Filter the listing for lines containing "cancellation".

· · · · · · ·

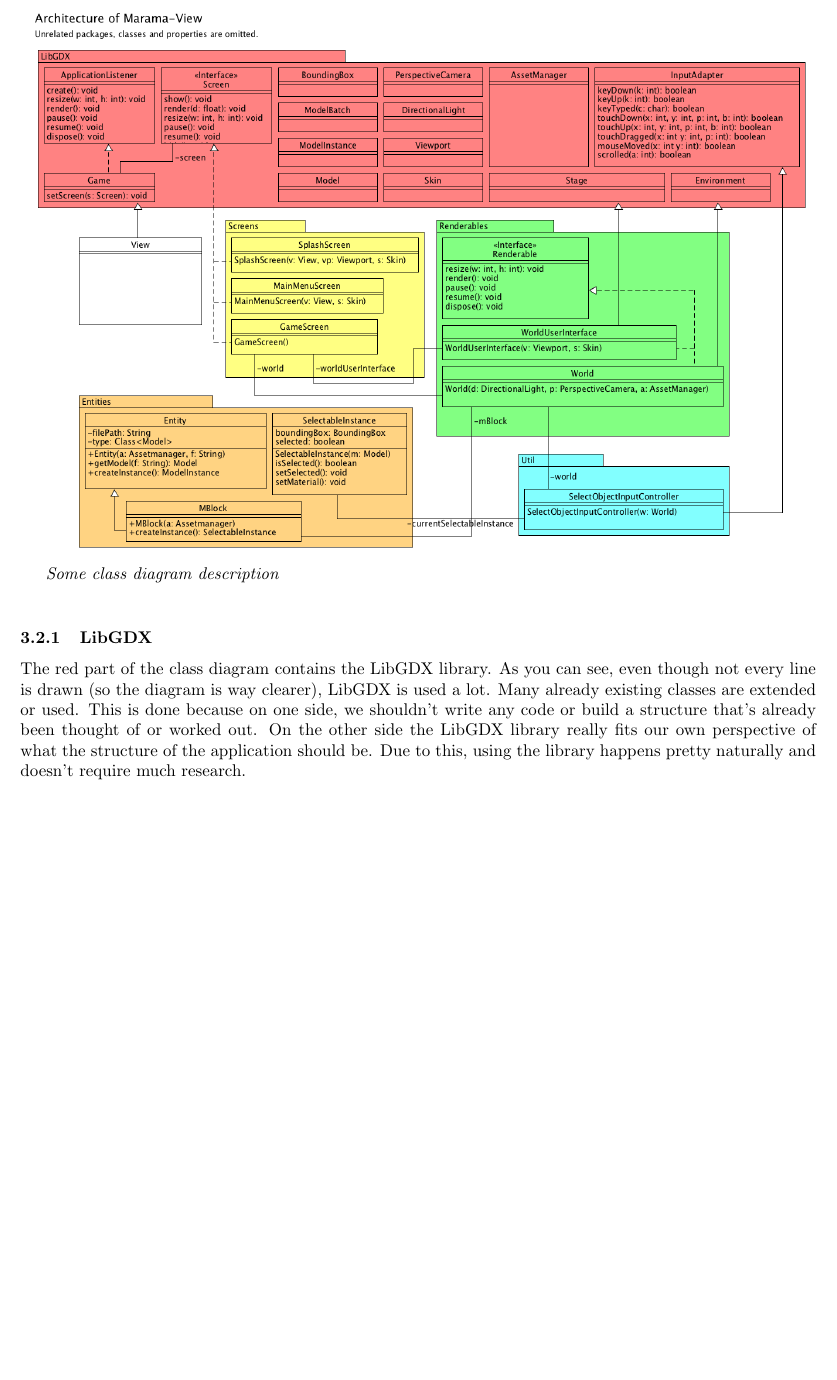
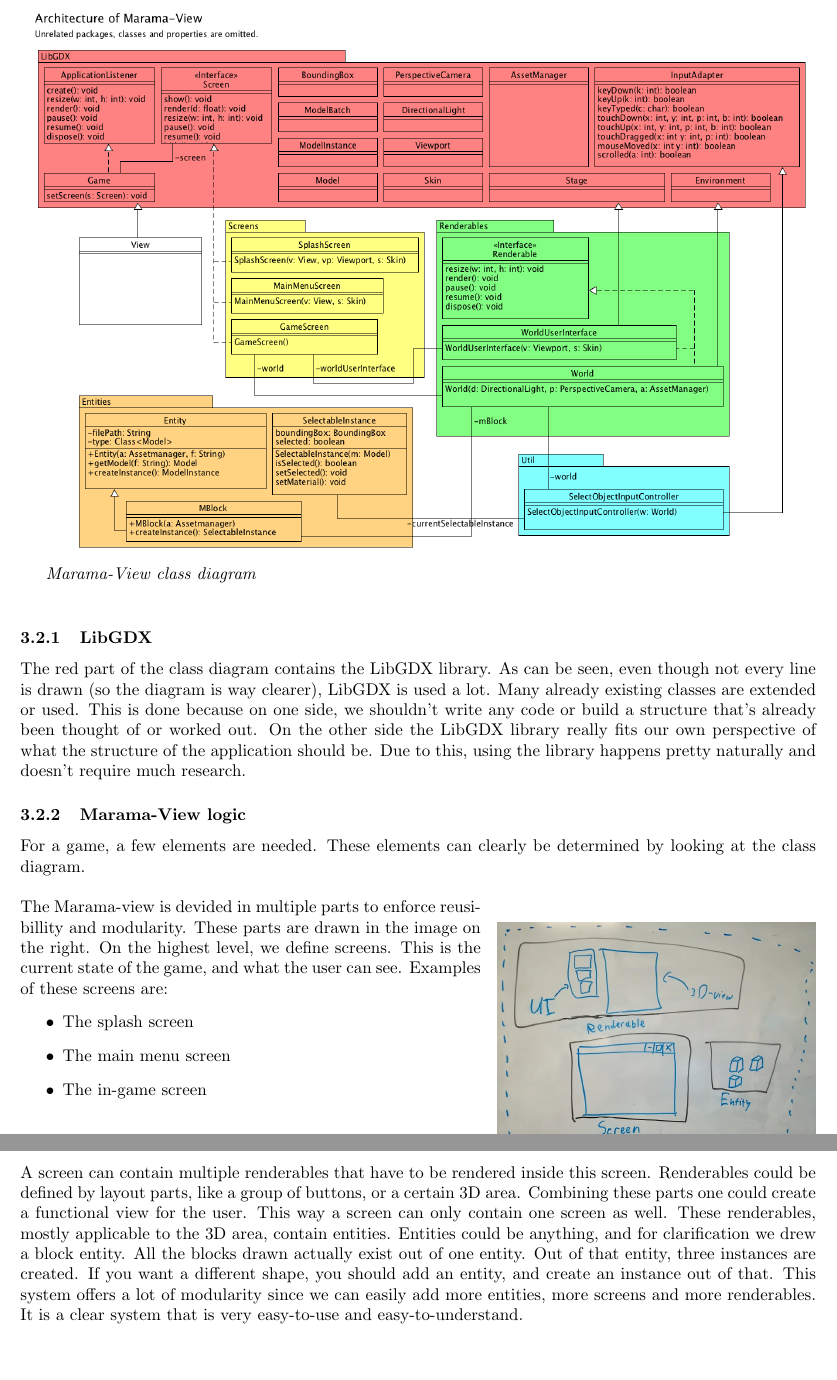
Before and after one commit to chide-marama/marama-view, a LaTeX document (documentation/TechnicalDesignDocument.tex): part of page 6 of 9 before the commit and two parts of pages 6 and 7 of 10 after it, the two joined at a grey line, cut so that both start at the same text, the shorter picture padded with empty space. Compiled offline with pdfLaTeX.

Commit message:
Finished the Marama-View class description

```diff
--- a/documentation/TechnicalDesignDocument.tex
+++ b/documentation/TechnicalDesignDocument.tex
@@ -10,6 +10,7 @@
 \usepackage{graphicx}
 \usepackage{caption}
 \usepackage{mathabx}
+\usepackage{wrapfig}
 \usepackage[margin=1.0in]{geometry} % Sets page margin, 2.0in is default.
 \usepackage{titlesec}
 \usepackage{hyperref}
@@ -93,15 +94,41 @@
     This will be followed with an explanation of the different parts of this diagram for instance the LibGDX and the Screens part. \\
     \includegraphics[width=1\linewidth]{architecture-marama-view.png}
 
-    \emph{Some class diagram description} \\
+    \emph{Marama-View class diagram} \\
     \subsubsection[LibGDX]{LibGDX}
     The red part of the class diagram contains the LibGDX library.
-    As you can see, even though not every line is drawn (so the diagram is way clearer), LibGDX is used a lot.
+    As can be seen, even though not every line is drawn (so the diagram is way clearer), LibGDX is used a lot.
     Many already existing classes are extended or used.
     This is done because on one side, we shouldn't write any code or build a structure that's already been thought of or worked out.
     On the other side the LibGDX library really fits our own perspective of what the structure of the application should be.
     Due to this, using the library happens pretty naturally and doesn't require much research.
 
+    \subsubsection[MaramaViewLogic]{Marama-View logic}
+    For a game, a few elements are needed. These elements can clearly be determined by looking at the class diagram. \\
+    \begin{wrapfigure}[8]{r}{0.4\textwidth}
+        \includegraphics[width=0.4\textwidth]{marama-view-structure.jpg}
+    \end{wrapfigure}
+    The Marama-view is devided in multiple parts to enforce reusibillity and modularity.
+    These parts are drawn in the image on the right.
+    On the highest level, we define screens.
+    This is the current state of the game, and what the user can see.
+    Examples of these screens are:
+    \begin{itemize}
+        \item The splash screen
+        \item The main menu screen
+        \item The in-game screen
+    \end{itemize}
+    A screen can contain multiple renderables that have to be rendered inside this screen.
+    Renderables could be defined by layout parts, like a group of buttons, or a certain 3D area.
+    Combining these parts one could create a functional view for the user.
+    This way a screen can only contain one screen as well.
+    These renderables, mostly applicable to the 3D area, contain entities.
+    Entities could be anything, and for clarification we drew a block entity.
+    All the blocks drawn actually exist out of one entity.
+    Out of that entity, three instances are created.
+    If you want a different shape, you should add an entity, and create an instance out of that.
+    This system offers a lot of modularity since we can easily add more entities, more screens and more renderables.
+    It is a clear system that is very easy-to-use and easy-to-understand.
 
     \newpage
 
```
Also changed, not shown: documentation/images/marama-view-structure.jpg (added), documentation/TechnicalDesignDocument.tex (2 more changed lines).
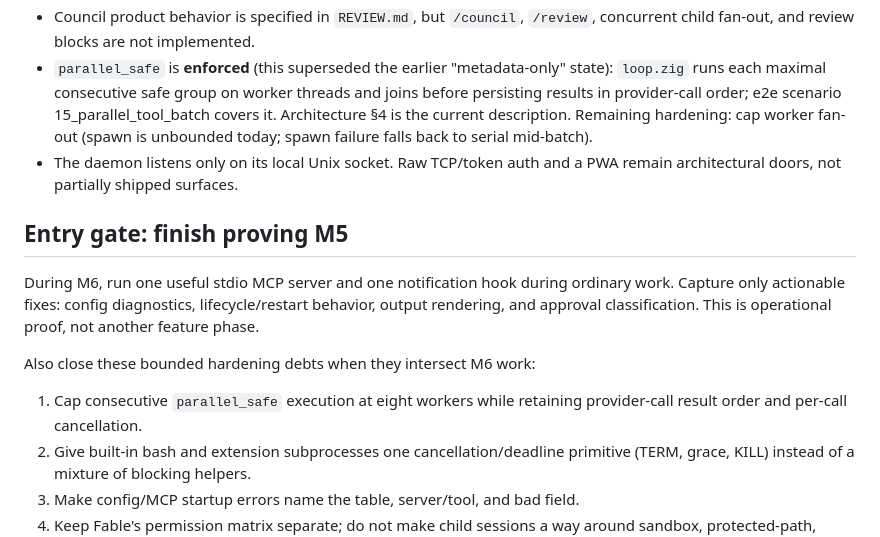
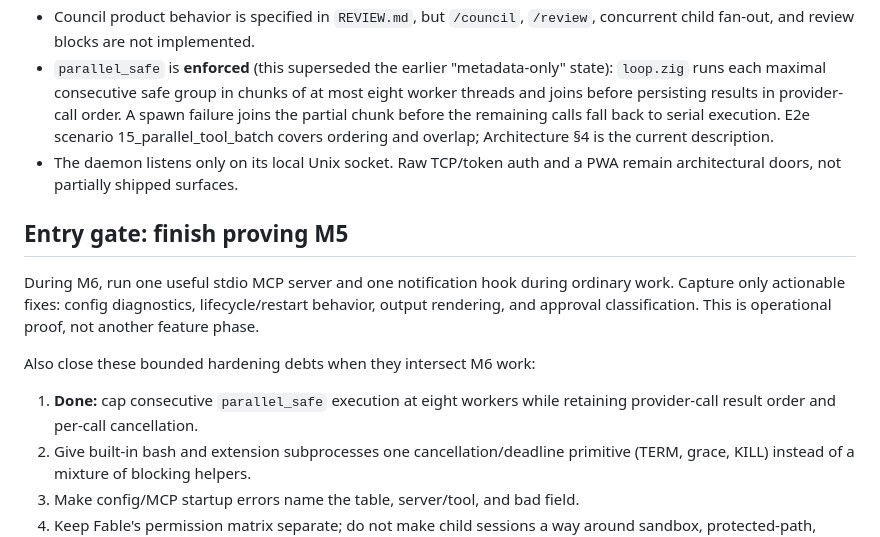
Before and after one commit to jespern/marlin, a Markdown page: docs/M6_PLAN.md, the part around the change. Rendered like a GitHub page.

Commit message:
Mark parallel tool fan-out bounded

```diff
--- a/docs/M6_PLAN.md
+++ b/docs/M6_PLAN.md
@@ -23,10 +23,11 @@ recovery/isolation track formerly called M4.5 is deliberately Later.
   `/review`, concurrent child fan-out, and review blocks are not implemented.
 - `parallel_safe` is **enforced** (this superseded the earlier
   "metadata-only" state): `loop.zig` runs each maximal consecutive safe group
-  on worker threads and joins before persisting results in provider-call
-  order; e2e scenario 15_parallel_tool_batch covers it. Architecture §4 is
-  the current description. Remaining hardening: cap worker fan-out (spawn is
-  unbounded today; spawn failure falls back to serial mid-batch).
+  in chunks of at most eight worker threads and joins before persisting results
+  in provider-call order. A spawn failure joins the partial chunk before the
+  remaining calls fall back to serial execution. E2e scenario
+  15_parallel_tool_batch covers ordering and overlap; Architecture §4 is the
+  current description.
 - The daemon listens only on its local Unix socket. Raw TCP/token auth and a
   PWA remain architectural doors, not partially shipped surfaces.
 
@@ -39,8 +40,8 @@ classification. This is operational proof, not another feature phase.
 
 Also close these bounded hardening debts when they intersect M6 work:
 
-1. Cap consecutive `parallel_safe` execution at eight workers while retaining
-   provider-call result order and per-call cancellation.
+1. **Done:** cap consecutive `parallel_safe` execution at eight workers while
+   retaining provider-call result order and per-call cancellation.
 2. Give built-in bash and extension subprocesses one cancellation/deadline
    primitive (TERM, grace, KILL) instead of a mixture of blocking helpers.
 3. Make config/MCP startup errors name the table, server/tool, and bad field.
```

· · · · · · ·

→ **Written answer**
-   provider-call result order and per-call cancellation.
+   retaining provider-call result order and per-call cancellation.
 2. Give built-in bash and extension subprocesses one cancellation/deadline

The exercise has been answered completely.